High blood pressure, also known as hypertension, is called the “silent killer” because there are often no obvious symptoms. It accounts for more heart disease and stroke deaths than almost all other preventable causes – coming in second only to smoking. And the incidence of hypertension is now even higher, according to the American College of Cardiology and the American Heart Association. Their new guidelines defining blood pressure levels indicate that nearly half of all adults in the U.S. are now considered to have high blood pressure.

Paula Battle, of Tacoma, learned how quickly life can be turned upside-down when high blood pressure goes unmanaged. In 2009 she started her day feeling ill, but as many people do, carried on and went to work. During a meeting, she felt a sudden sharp pain in her head. Her vision started to blur. She knew something was very wrong. Colleagues immediately escorted her to the on-site employee health clinic. By that point, her blood pressure was at a life-threatening level and paramedics were called.

“The ambulance ride to the hospital completely changed my life,” Battle said. “I promised myself that if I was able to put my feet on the ground again that I would be different. I needed to change my life for myself, but also for my husband and children.”

Battle adopted simple advice from her physician: walk 30 minutes a day and eat more fruits and vegetables. She loved the way walking made her feel, so her commitment eventually increased to five to six miles per day. “Walking and eating better has given me an entirely new outlook. My blood pressure is in a healthy range, I’m more energized and am able to do the things I love with my family.”

The new guideline recommends that people with readings at or higher than 130 as the top number or 80 as the bottom number should consult with their physician about ways to reduce their blood pressure. Commonly, lifestyle modifications such as adopting a heart-healthy diet, losing weight, quitting cigarettes, cutting back on alcohol and increasing physical activity can make a significant impact. Medication may also be prescribed.

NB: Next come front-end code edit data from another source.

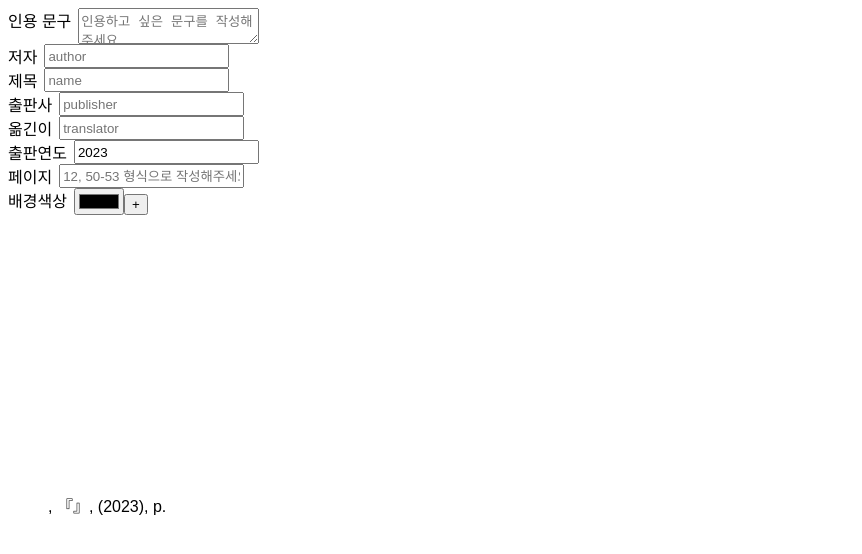
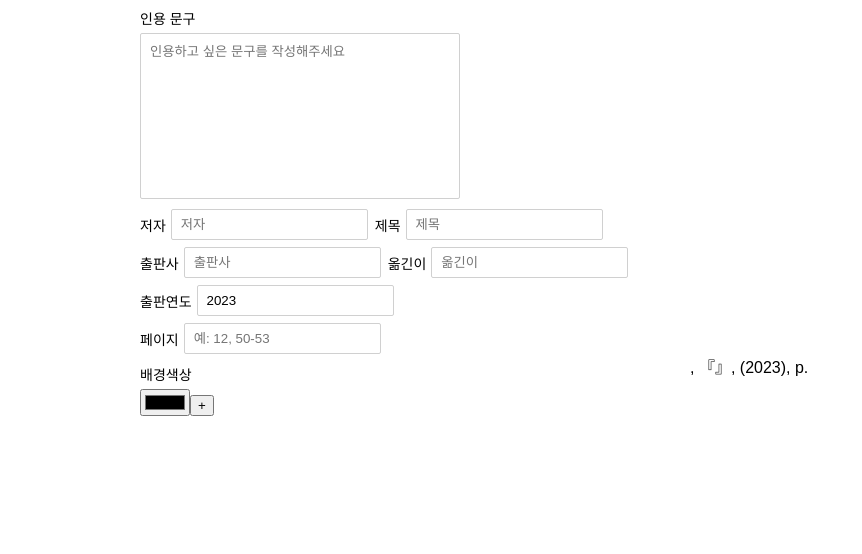
Before and after one commit to JHYOOOOON/Quot, a Next.js app: page / in a window 1280 px wide. Shown: the top 554 px of the page, without its empty margins (0-862 px from the left). Built offline with nearby package versions, Linux system fonts and the light colour scheme; a web font is replaced by a local one.

Commit message:
fix: 스타일 수정

```diff
--- a/src/app/components/Form.tsx
+++ b/src/app/components/Form.tsx
@@ -1,16 +1,12 @@
 "use client";
 
 import { useAtom } from "jotai";
-import {
-  ChangeEvent,
-  HTMLInputTypeAttribute,
-  MouseEventHandler,
-  useState,
-} from "react";
+import { ChangeEvent, HTMLInputTypeAttribute, MouseEventHandler, useState } from "react";
 
 import { Source, bgColorsAtom, bookQuotesAtom, sourceAtom } from "@/store";
-import { ColorButton, Label } from ".";
+import { ColorButton, Input, Label, Textarea } from ".";
 import { Color } from "./Color";
+import { styled } from "styled-components";
 
 type SourceItem = {
 	label: string;
@@ -46,12 +42,11 @@ export const Form = () => {
 			name: "page",
 			type: "text",
 			valueKey: "page",
-      placeholder: "12, 50-53 형식으로 작성해주세요",
+			placeholder: "예: 12, 50-53",
 		},
 	];
 
-  const handleChange =
-    (valueKey: keyof Source) => (event: ChangeEvent<HTMLInputElement>) => {
+	const handleChange = (valueKey: keyof Source) => (event: ChangeEvent<HTMLInputElement>) => {
 		setSource((prevSource) => ({
 			...prevSource,
 			[valueKey]: event.target.value,
@@ -59,9 +54,7 @@ export const Form = () => {
 	};
 
 	const handleBgColorDelete = (targetIndex: number) => {
-    setBgColors((prevColors) =>
-      prevColors.filter((_, index) => index !== targetIndex)
-    );
+		setBgColors((prevColors) => prevColors.filter((_, index) => index !== targetIndex));
 	};
 
 	const handleColorSelect: MouseEventHandler<HTMLButtonElement> = (event) => {
@@ -74,27 +67,27 @@ export const Form = () => {
 	};
 
 	return (
-    <div>
+		<Wrapper>
 			<Label label="인용 문구" name="bookQuotes" position="top">
-        <textarea
+				<Textarea
 					id="bookQuotes"
 					value={bookQuotes}
 					onChange={(e) => setBookQuotes(e.target.value)}
 					placeholder={"인용하고 싶은 문구를 작성해주세요"}
 				/>
 			</Label>
-      <div>
+			<Section>
 				{sourceItems.map((item) => (
 					<Label label={item.label} name={item.name} key={item.label}>
-            <input
+						<Input
 							name={item.name}
 							value={source[item.valueKey]}
 							onChange={handleChange(item.valueKey)}
-              placeholder={item.placeholder ? item.placeholder : item.name}
+							placeholder={item.placeholder ? item.placeholder : item.label}
 						/>
 					</Label>
 				))}
-      </div>
+			</Section>
 			<div>
 				<Label label="배경색상" name="backgroundColors" position="top">
 					<Color
@@ -114,6 +107,19 @@ export const Form = () => {
 					/>
 				))}
 			</div>
-    </div>
+		</Wrapper>
 	);
 };
+
+const Section = styled.section`
+	display: flex;
+	gap: 7px;
+	flex-wrap: wrap;
+`;
+
+const Wrapper = styled.div`
+	display: flex;
+	flex-direction: column;
+	gap: 10px;
+	max-width: 500px;
+`;
--- /dev/null
+++ b/src/app/components/Input.tsx
@@ -0,0 +1,18 @@
+import { styled, css } from "styled-components";
+
+export const Input = styled.input<{ $width?: number }>`
+	font-family: inherit;
+	padding: 7px 9px;
+	border: 1px solid #d0d0d0;
+	border-radius: 2px;
+	&:focus {
+		outline: 1px solid #007cd5;
+		border: 1px solid #007cd5;
+	}
+
+	${({ $width }) =>
+		$width &&
+		css`
+			width: ${$width}px;
+		`}
+`;
--- a/src/app/components/Label.tsx
+++ b/src/app/components/Label.tsx
@@ -12,7 +12,7 @@ interface ILabel {
 export const Label = ({ label, name, position = "left", children }: ILabel) => {
 	return (
 		<Wrapper className={`${position}`}>
-      <label htmlFor={name}>{label}</label>
+			<StyledLabel htmlFor={name}>{label}</StyledLabel>
 			{children}
 		</Wrapper>
 	);
@@ -20,8 +20,16 @@ export const Label = ({ label, name, position = "left", children }: ILabel) => {
 
 const Wrapper = styled.div`
 	display: flex;
-  gap: 7px;
-  .top {
+	gap: 5px;
+	&.left {
+		align-items: center;
+	}
+	&.top {
 		flex-direction: column;
 	}
 `;
+
+const StyledLabel = styled.label`
+	height: fit-content;
+	font-size: var(--font-size-300);
+`;
--- /dev/null
+++ b/src/app/components/Textarea.tsx
@@ -0,0 +1,15 @@
+import { styled } from "styled-components";
+
+export const Textarea = styled.textarea`
+	font-family: inherit;
+	width: 300px;
+	height: 150px;
+	padding: 7px 9px;
+	border: 1px solid #d0d0d0;
+	border-radius: 2px;
+	resize: none;
+	&:focus {
+		outline: 1px solid #007cd5;
+		border: 1px solid #007cd5;
+	}
+`;
--- a/src/app/components/index.ts
+++ b/src/app/components/index.ts
@@ -1,5 +1,8 @@
+export * from "./Textarea";
+export * from "./Input";
+export * from "./Label";
+
 export * from "./Form";
-export * from "./Label";
 export * from "./Card";
 export * from "./Color";
 export * from "./ColorButton";
--- a/src/app/globals.css
+++ b/src/app/globals.css
@@ -1,6 +1,15 @@
 :root {
 	--foreground-rgb: 0, 0, 0;
 	--background-rgb: 214, 219, 220;
+
+	--font-size-200: 0.75rem; /* 12px */
+	--font-size-300: 0.875rem; /* 14px */
+	--font-size-400: 1rem; /* 16px, base */
+	--font-size-500: 1.25rem; /* 20px */
+	--font-size-600: 1.5rem; /* 24px */
+	--font-size-700: 1.75rem; /* 28px */
+	--font-size-800: 2rem; /* 32px */
+	--font-size-900: 2.25rem; /* 36px */
 }
 
 @media (prefers-color-scheme: dark) {
@@ -56,4 +65,5 @@ body {
 	font-family: "NotoSans", sans-serif;
 	color: rgb(var(--foreground-rgb));
 	background: var(--background-rgb);
+	font-size: 16px;
 }
--- a/src/app/page.tsx
+++ b/src/app/page.tsx
@@ -1,12 +1,20 @@
 "use client";
 
+import { styled } from "styled-components";
 import { Form, Card } from "./components";
 
 export default function Home() {
-  return (
-    <main>
-      <Form />
-      <Card />
-    </main>
-  );
+	return (
+		<Main>
+			<Form />
+			<Card />
+		</Main>
+	);
 }
+
+const Main = styled.main`
+	margin: 0 auto;
+	max-width: 1000px;
+	display: flex;
+	gap: 10px;
+`;
```
Also changed, not shown: src/app/components/Color.tsx (indentation only). Lines whose indentation alone changed are shown as unchanged.
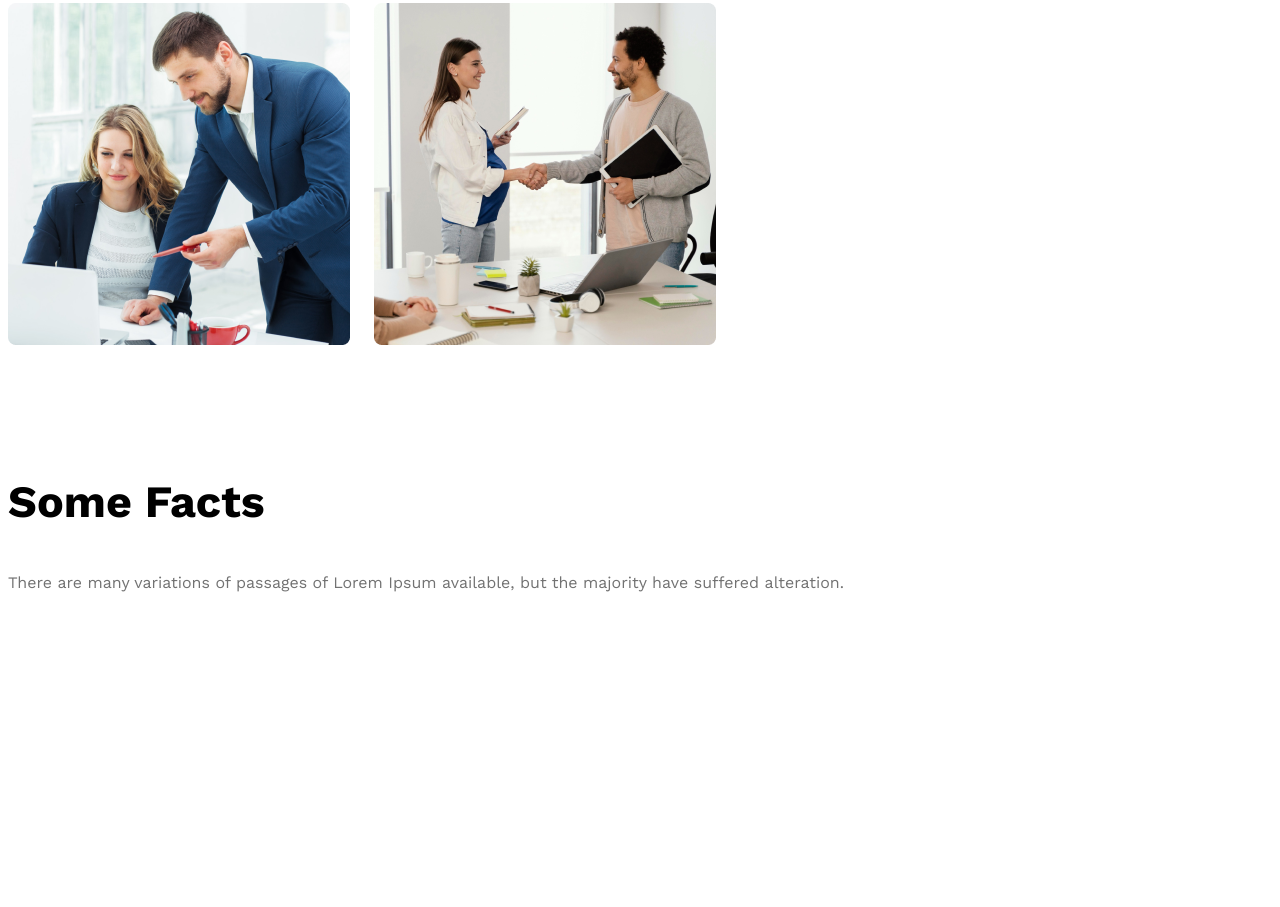
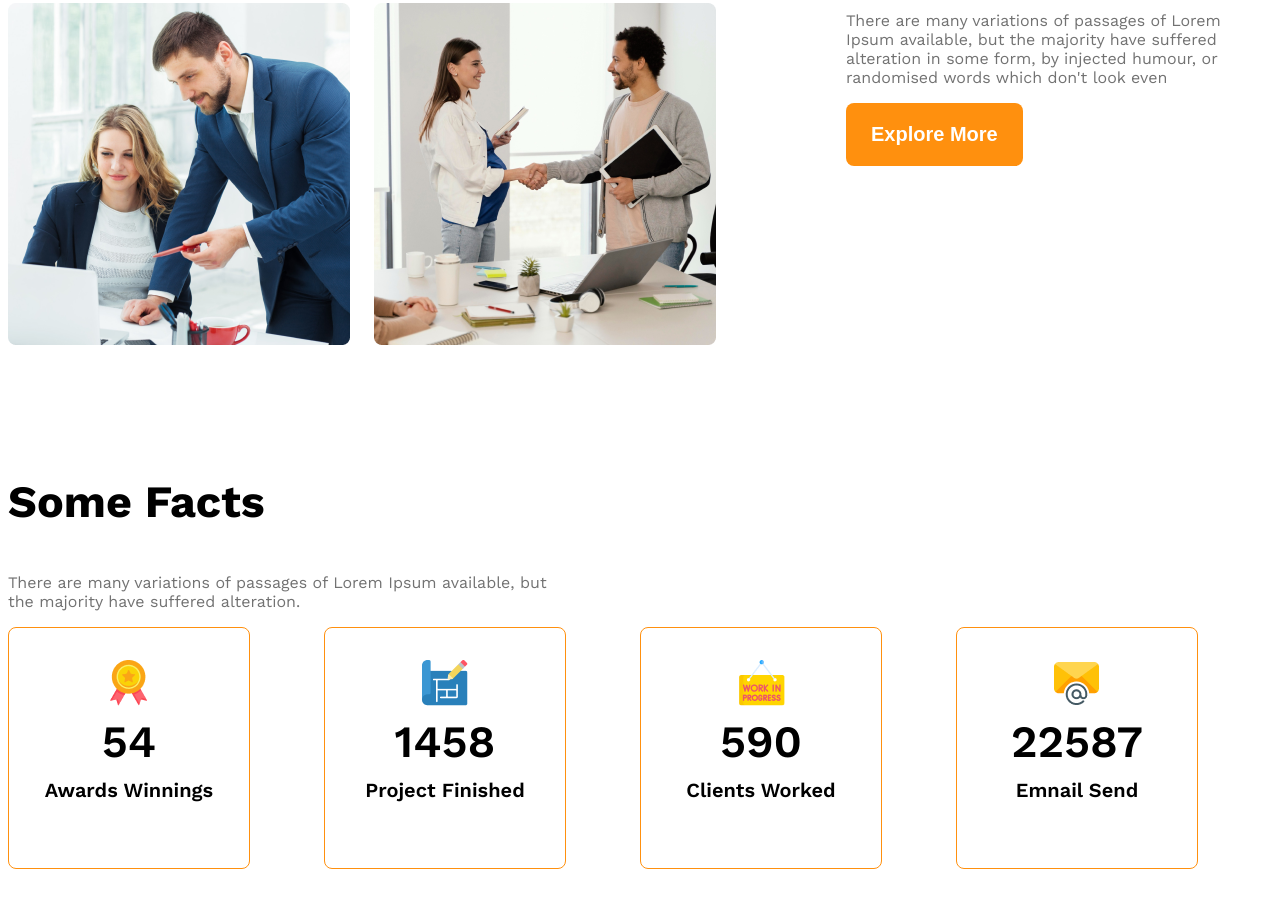
Before and after one commit to RabbiBD-Code/g3-architects-resources-website, a plain HTML site: page index.html in a window 1280 px wide. Shown: the part 1677-2584 px from the top of the page. Before the commit the page ends 2558 px from the top, so only its background shows below. Drawn offline with nearby package versions, Linux system fonts and the light colour scheme.

Commit message:
added card facts

```diff
--- a/index.html
+++ b/index.html
@@ -26,7 +26,8 @@
                     Group of Architects
                 </h1>
                 <p class="banner-description text-light-gray">
-                There are many variations of passages of Lorem Ipsum available, but the majority have suffered alteration in some form, by injected humour, or randomised words which don't look even
+                    There are many variations of passages of Lorem Ipsum available, but the majority have suffered
+                    alteration in some form, by injected humour, or randomised words which don't look even
                 </p>
                 <button class="btn-primary">Explore More</button>
             </div>
@@ -43,36 +44,48 @@
                 <img src="images/team4.png" alt="">
             </div>
             <div class="our-features">
-                <h3 class="section-title"> <span id="quick-list" class="text-ligh-gray">Quick list</span> <span>of Our</span> <span class="text-primary">Features</span></h3>
-                <p class="feature-description text-light-gray">There are many variations of passages of Lorem Ipsum available, but the majority have suffered alteration in some form, by injected humour, or randomised words which don't look even</p>
+                <h3 class="section-title"> <span id="quick-list" class="text-ligh-gray">Quick list</span> <span>of
+                        Our</span> <span class="text-primary">Features</span></h3>
+                <p class="feature-description text-light-gray">There are many variations of passages of Lorem Ipsum
+                    available, but the majority have suffered alteration in some form, by injected humour, or randomised
+                    words which don't look even</p>
                 <button class="btn-primary">Explore More</button>
             </div>
         </section>
         <!-- features will enjoy -->
         <section>
             <h3 class="section-title">Some Facts</h3>
-            <p class="text-light-gray">There are many variations of passages of Lorem Ipsum available, but the majority have suffered alteration.</p>
+            <p class="text-light-gray facts-description">There are many variations of passages of Lorem Ipsum available, but the majority
+                have suffered alteration.</p>
             <div class="facts-container">
-                <!-- .fact*4>img+h4.fact-number+h5.fact-name -->
-                <div class="fact">
-                    <img src="" alt="">
-                    <h4 class="fact-number"></h4>
-                    <h5 class="fact-name"></h5>
+                <!-- .fact-card*4>img+h4.fact-number+h5.fact-name -->
+                <div class="fact-card display-flex">
+                    <div>
+                        <img src="images/icons/ribon.png" alt="">
+                        <h4 class="fact-number">54</h4>
+                        <h5 class="fact-name">Awards Winnings</h5>
                     </div>
-                <div class="fact">
-                    <img src="" alt="">
-                    <h4 class="fact-number"></h4>
-                    <h5 class="fact-name"></h5>
                 </div>
-                <div class="fact">
-                    <img src="" alt="">
-                    <h4 class="fact-number"></h4>
-                    <h5 class="fact-name"></h5>
+                <div class="fact-card dis display-flex">
+                    <div>
+                        <img src="images/icons/projects.png" alt="">
+                    <h4 class="fact-number">1458</h4>
+                    <h5 class="fact-name">Project Finished</h5>
                     </div>
-                <div class="fact">
-                    <img src="" alt="">
-                    <h4 class="fact-number"></h4>
-                    <h5 class="fact-name"></h5>
+                </div>
+                <div class="fact-card display-flex">
+                    <div>
+                        <img src="images/icons/customers.png" alt="">
+                    <h4 class="fact-number">590</h4>
+                    <h5 class="fact-name">Clients Worked</h5>
+                    </div>
+                </div>
+                <div class="fact-card display-flex">
+                   <div>
+                     <img src="images/icons/email.png" alt="">
+                    <h4 class="fact-number">22587</h4>
+                    <h5 class="fact-name">Emnail Send</h5>
+                   </div>
                 </div>
             </div>
         </section>
--- a/style.css
+++ b/style.css
@@ -101,7 +101,7 @@ main > section{
 }
 
 /* team and feature reletad style */
-.team{
+.teams{
     align-items: center;
 }
 .team-img-container{
@@ -118,6 +118,39 @@ main > section{
 
 #quick-list{
     font-weight: 500;
+}
+
+/* some facts related styles */
+.facts-container{
+    display: grid;
+    grid-template-columns: repeat(4, 1fr)
+}
+
+.fact-card{
+    border: 1px solid #FF900E;
+    width: 240px;
+    height: 240px;
+    border-radius: 8px;
+    text-align: center;
+    align-items: center;
+    justify-content: center;
+}
+
+.fact-number{
+    font-size: 2.8rem;
+    font-weight: 600;
+    margin-top: 5px;
+    margin-bottom: 10px;
+}
+
+.fact-name{
+    font-size: 1.25rem;
+    font-weight: 600;
+    margin-top: 10px;
+}
+
+.facts-description{
+    max-width: 540px;
 }
 
 /* responsive media query */
```
Lines whose indentation alone changed are shown as unchanged.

JULIE LEYDELMEYER

For more information about the American Heart Association or heart disease:
heart.org